Data excerpts >>
* * * *

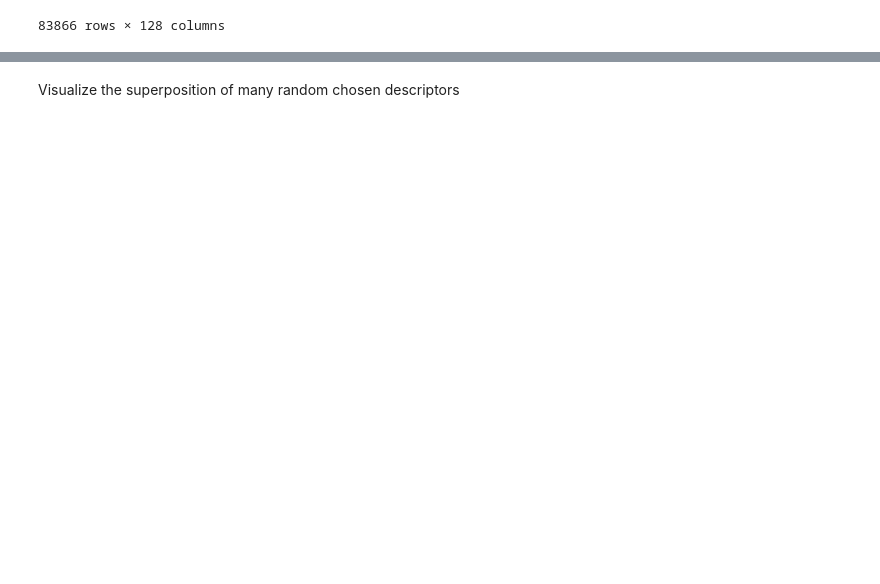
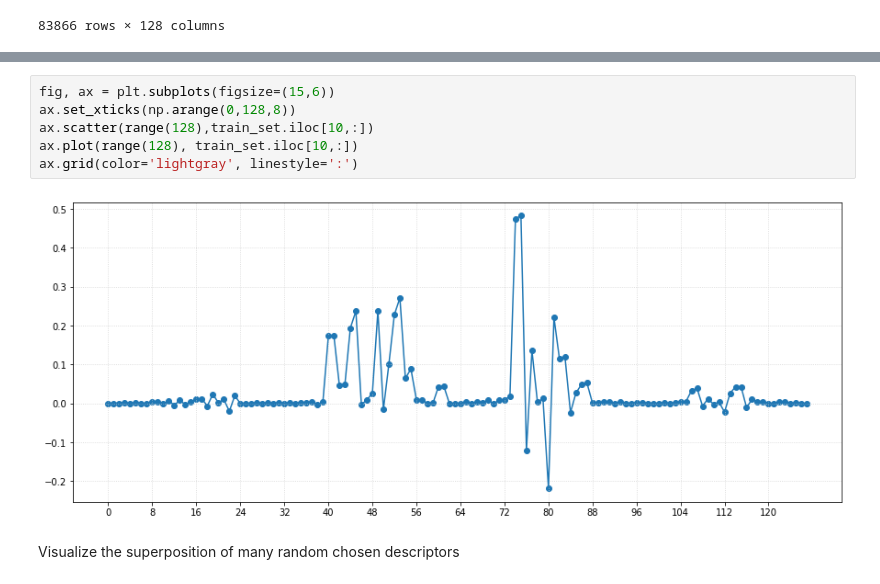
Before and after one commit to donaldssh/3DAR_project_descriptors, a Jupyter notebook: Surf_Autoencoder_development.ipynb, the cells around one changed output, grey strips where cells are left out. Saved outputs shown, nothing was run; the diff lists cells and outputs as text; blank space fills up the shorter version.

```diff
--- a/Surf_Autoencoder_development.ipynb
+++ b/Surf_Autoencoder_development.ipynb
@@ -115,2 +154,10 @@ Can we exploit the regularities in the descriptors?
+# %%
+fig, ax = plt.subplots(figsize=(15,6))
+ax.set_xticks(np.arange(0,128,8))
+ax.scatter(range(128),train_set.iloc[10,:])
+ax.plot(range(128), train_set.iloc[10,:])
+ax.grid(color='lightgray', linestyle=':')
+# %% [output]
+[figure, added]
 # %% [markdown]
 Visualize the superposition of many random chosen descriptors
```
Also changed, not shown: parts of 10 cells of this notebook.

* * * *

INSTRUCTIONS TO FOLLOW >> The result should be all the records, retyped exactly, with no pictures among them.

OUTPUT OF THE EXERCISE >>
Before and after one commit to donaldssh/3DAR_project_descriptors, a Jupyter notebook: Surf_Autoencoder_development.ipynb, the cells around one changed output, grey strips where cells are left out. Saved outputs shown, nothing was run; the diff lists cells and outputs as text; blank space fills up the shorter version.

```diff
--- a/Surf_Autoencoder_development.ipynb
+++ b/Surf_Autoencoder_development.ipynb
@@ -115,2 +154,10 @@ Can we exploit the regularities in the descriptors?
+# %%
+fig, ax = plt.subplots(figsize=(15,6))
+ax.set_xticks(np.arange(0,128,8))
+ax.scatter(range(128),train_set.iloc[10,:])
+ax.plot(range(128), train_set.iloc[10,:])
+ax.grid(color='lightgray', linestyle=':')
+# %% [output]
+[figure, added]
 # %% [markdown]
 Visualize the superposition of many random chosen descriptors
```
Also changed, not shown: parts of 10 cells of this notebook.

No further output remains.